Whether you are thinking about replacing your transformation tool or adding transformations to your data stack for the first time, unintended consequences can result. Adding a new transformation tool should help optimize and accelerate analytics, but any change to your modern data stack can create challenges. In this blog, we will look at common pitfalls to avoid as well as best practices to help you make the most out of your data transformations.
Pitfalls to avoid when transforming your data
The following practices can run your data integration efforts aground and create no shortage of trouble for you engineers, analysts, and decision-makers.
Don’t use ETL

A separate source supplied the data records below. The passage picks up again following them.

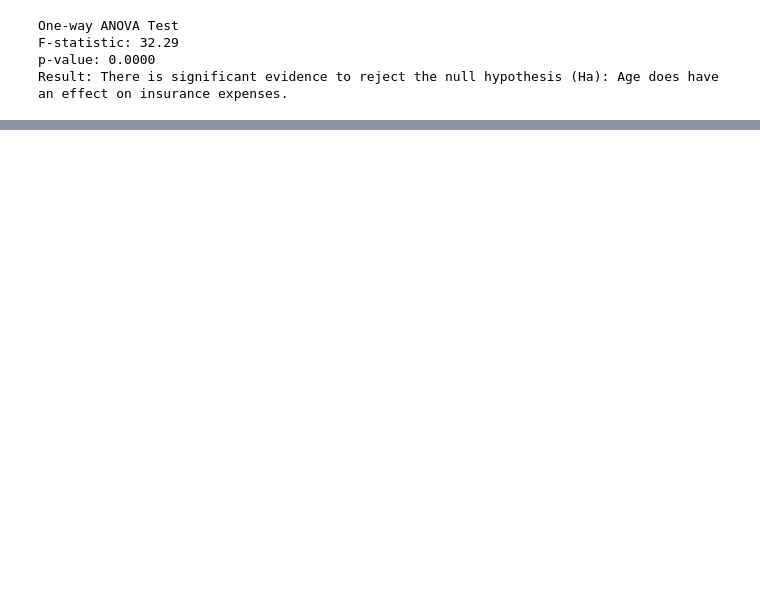
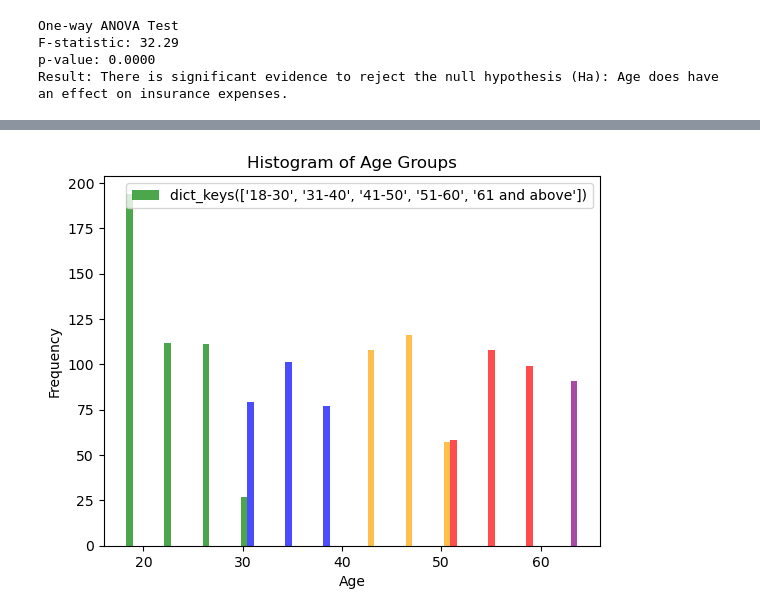
Before and after one commit to MAvdejev/Business-Statistics, a Jupyter notebook: Age.ipynb, the cells around one changed output, grey strips where cells are left out. Saved outputs shown, nothing was run; the diff lists cells and outputs as text; code cells hidden in the pictures; blank space fills up the shorter version.

```diff
--- a/Age.ipynb
+++ b/Age.ipynb
@@ -114,0 +165,35 @@ Result: There is significant evidence to reject the null hypothesis (Ha): Age do
+# %%
+import matplotlib.pyplot as plt
+import numpy as np
+
+# Assume 'insurance' is your DataFrame with 'age' and 'expenses' columns
+age_groups = {
+    '18-30': (18, 30),
+    '31-40': (31, 40),
+    '41-50': (41, 50),
+    '51-60': (51, 60),
+    '61 and above': (61, float('inf'))
+}
+
+grouped_data = []
+
+for group, age_range in age_groups.items():
+    group_data = insurance[(insurance['age'] >= age_range[0]) & (insurance['age'] <= age_range[1])]['age']
+    grouped_data.append(group_data)
+
+# Create a histogram for 'age' with different colors for each group
+colors = ['green', 'blue', 'orange', 'red', 'purple']
+plt.hist(grouped_data, bins='auto', color=colors, alpha=0.7, rwidth=0.85, label=age_groups.keys())
+
+# Add labels and title
+plt.title('Histogram of Age Groups')
+plt.xlabel('Age')
+plt.ylabel('Frequency')
+
+# Add a legend for age groups
+plt.legend()
+
+# Show the plot
+plt.show()
+# %% [output]
+[figure, added]
```
Also changed, not shown: parts of 16 cells of this notebook.
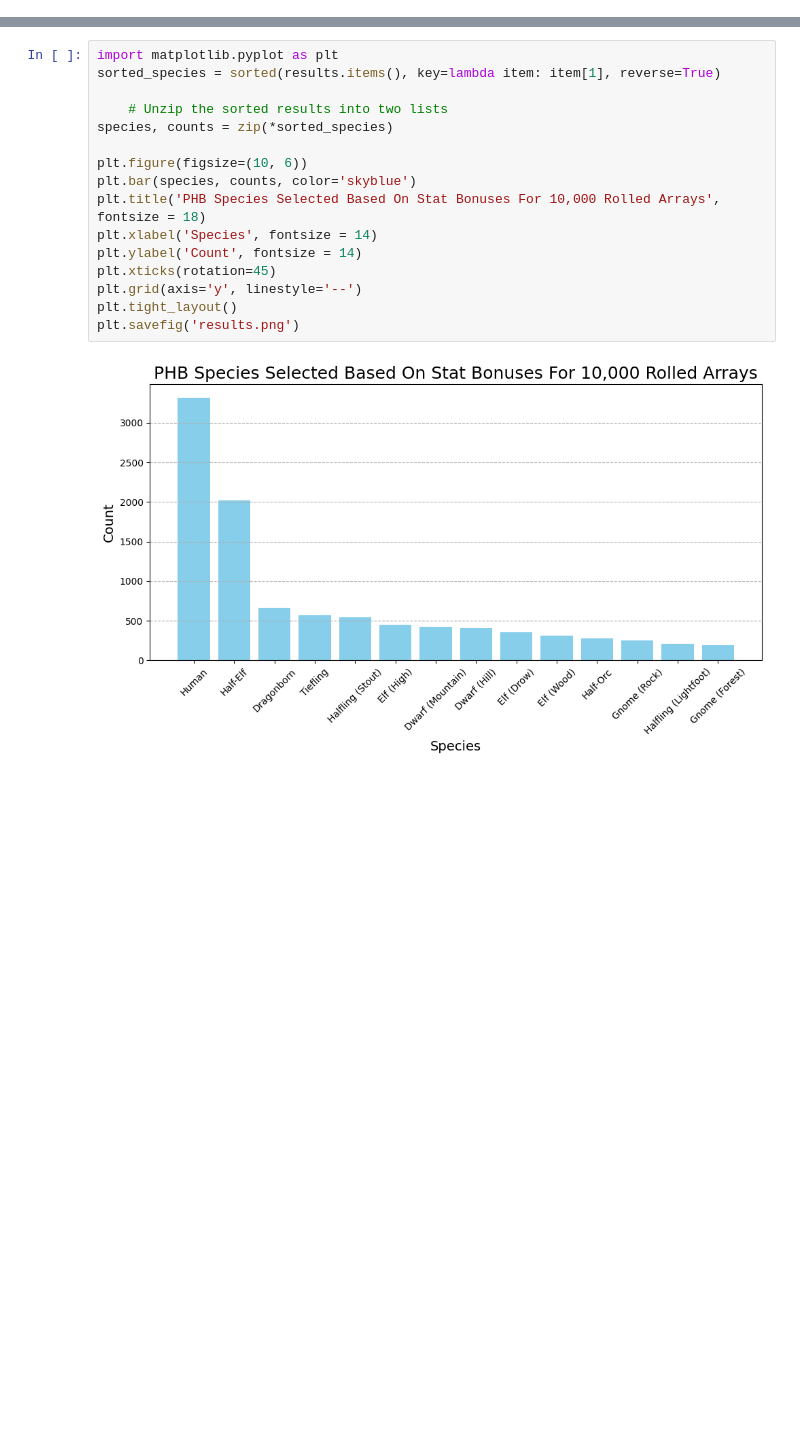
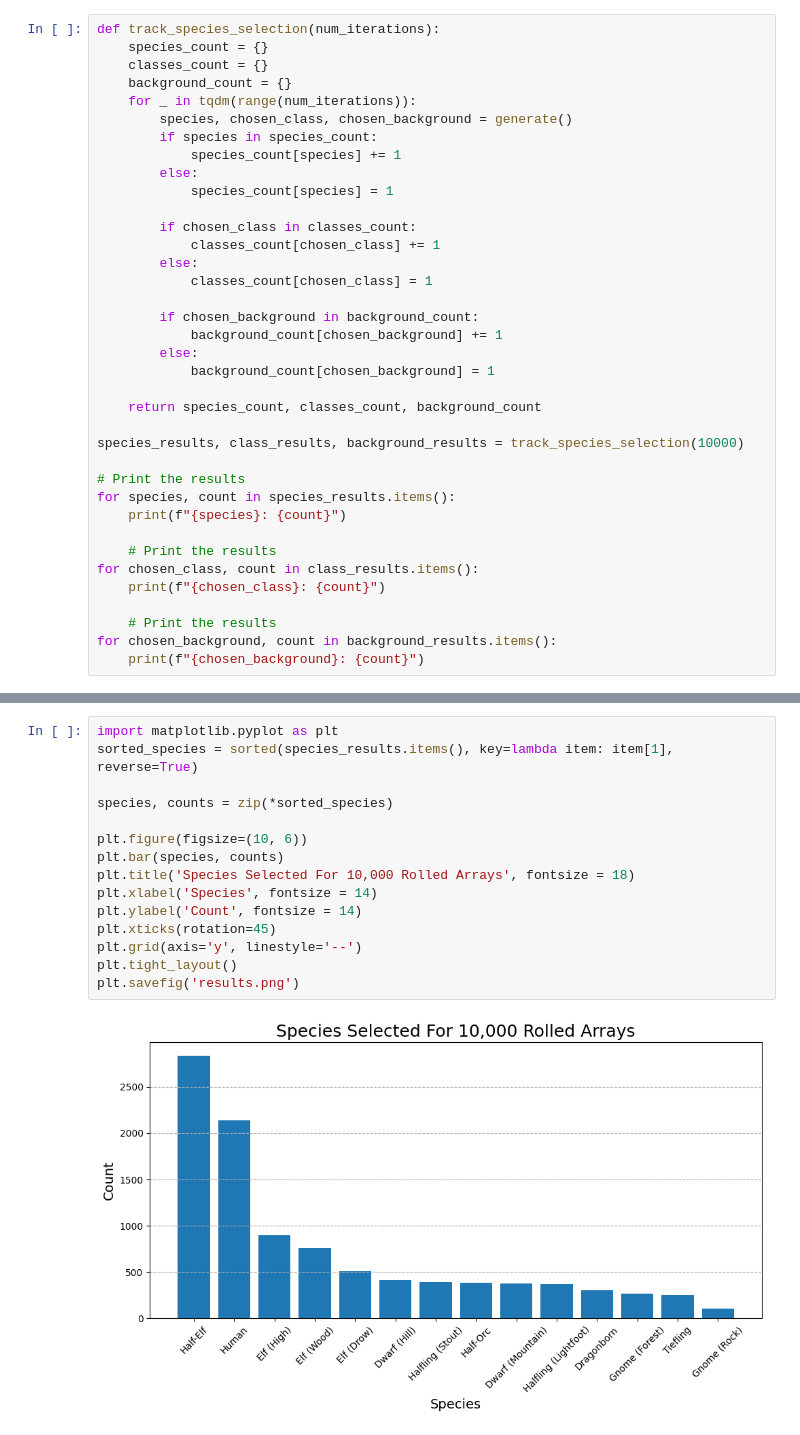
Before and after one commit to simonhansedasi/char_gen, a Jupyter notebook: simulation.ipynb, the cells around one changed output, grey strips where cells are left out. Cells and saved outputs as stored; diff of their text form; blank space fills up the shorter version.

```diff
--- a/simulation.ipynb
+++ b/simulation.ipynb
@@ -43,0 +34,37 @@ Dwarf (Hill): 409
+# %%
+def track_species_selection(num_iterations):
+    species_count = {}
+    classes_count = {}
+    background_count = {}
+    for _ in tqdm(range(num_iterations)):
+        species, chosen_class, chosen_background = generate()
+        if species in species_count:
+            species_count[species] += 1
+        else:
+            species_count[species] = 1
+
+        if chosen_class in classes_count:
+            classes_count[chosen_class] += 1
+        else:
+            classes_count[chosen_class] = 1
+
+        if chosen_background in background_count:
+            background_count[chosen_background] += 1
+        else:
+            background_count[chosen_background] = 1
+
+    return species_count, classes_count, background_count
+
+species_results, class_results, background_results = track_species_selection(10000)
+
+# Print the results
+for species, count in species_results.items():
+    print(f"{species}: {count}")
+
+    # Print the results
+for chosen_class, count in class_results.items():
+    print(f"{chosen_class}: {count}")
+
+    # Print the results
+for chosen_background, count in background_results.items():
+    print(f"{chosen_background}: {count}")
@@ -44,18 +89,17 @@ Dwarf (Hill): 409
 # %%
 import matplotlib.pyplot as plt
-sorted_species = sorted(results.items(), key=lambda item: item[1], reverse=True)
+sorted_species = sorted(species_results.items(), key=lambda item: item[1], reverse=True)
 
-    # Unzip the sorted results into two lists
 species, counts = zip(*sorted_species)
 
 plt.figure(figsize=(10, 6))
-plt.bar(species, counts, color='skyblue')
-plt.title('PHB Species Selected Based On Stat Bonuses For 10,000 Rolled Arrays', fontsize = 18)
+plt.bar(species, counts)
+plt.title('Species Selected For 10,000 Rolled Arrays', fontsize = 18)
 plt.xlabel('Species', fontsize = 14)
 plt.ylabel('Count', fontsize = 14)
 plt.xticks(rotation=45)
 plt.grid(axis='y', linestyle='--')
 plt.tight_layout()
 plt.savefig('results.png')
 # %% [output]
-[figure, old version]
+[figure, new version]
```
Also changed, not shown: parts of 7 cells of this notebook, 6 other files.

The Extract, Transform, Load (ETL) workflow was designed for on-premise databases and is not optimized for the cloud. Massive Parallel Processing (MPP), compute power and economical storage of the cloud means you’ll benefit from an Extract, Load, Transform workflow. Extract data from the source, load it to a cloud data warehouse or data lake where it can be affordably stored, and then use the power of the cloud to run simple and complex queries to transform your raw data into analytics-ready data sets. This makes data transformation more efficient, performant and affordable. While it can be tedious to rewrite ETL queries to ELT queries, this upfront time investment will save query performance and costs in the long run.
Don’t develop in a black box
Engineers can often find themselves developing in a silo, creating a black box. Locally writing SQL makes the code inaccessible leaving it unchecked and not discoverable. Development shouldn’t happen in a black box. The lack of transparency and visibility can result in duplicate work or variations in calculations that impact downstream reporting resulting in data quality concerns and a loss of trust from data consumers. Tools like dbt Core and dbt Cloud (data build tool) help to promote collaboration and introduce engineering best practices like version control to ensure teams can work together and that data models can be easily discovered by authorized users.
GUIs are rarely as easy as they seem
Tools that use Graphical User Interfaces (GUIs) offer users pre-designed components to drag and drop onto a canvas to visually build out data flows. These look easy to use, but can often be rigid and unintuitive. Learning a new GUI can take weeks to months. The steep learning curve can delay the delivery of data analytics initiatives. Additionally, there may be actions you want to take that are not natively supported, making these applications limiting. SQL, on the other hand, is the universal language of analysts, making it widely accessible. Read more about GUIs vs. SQL here.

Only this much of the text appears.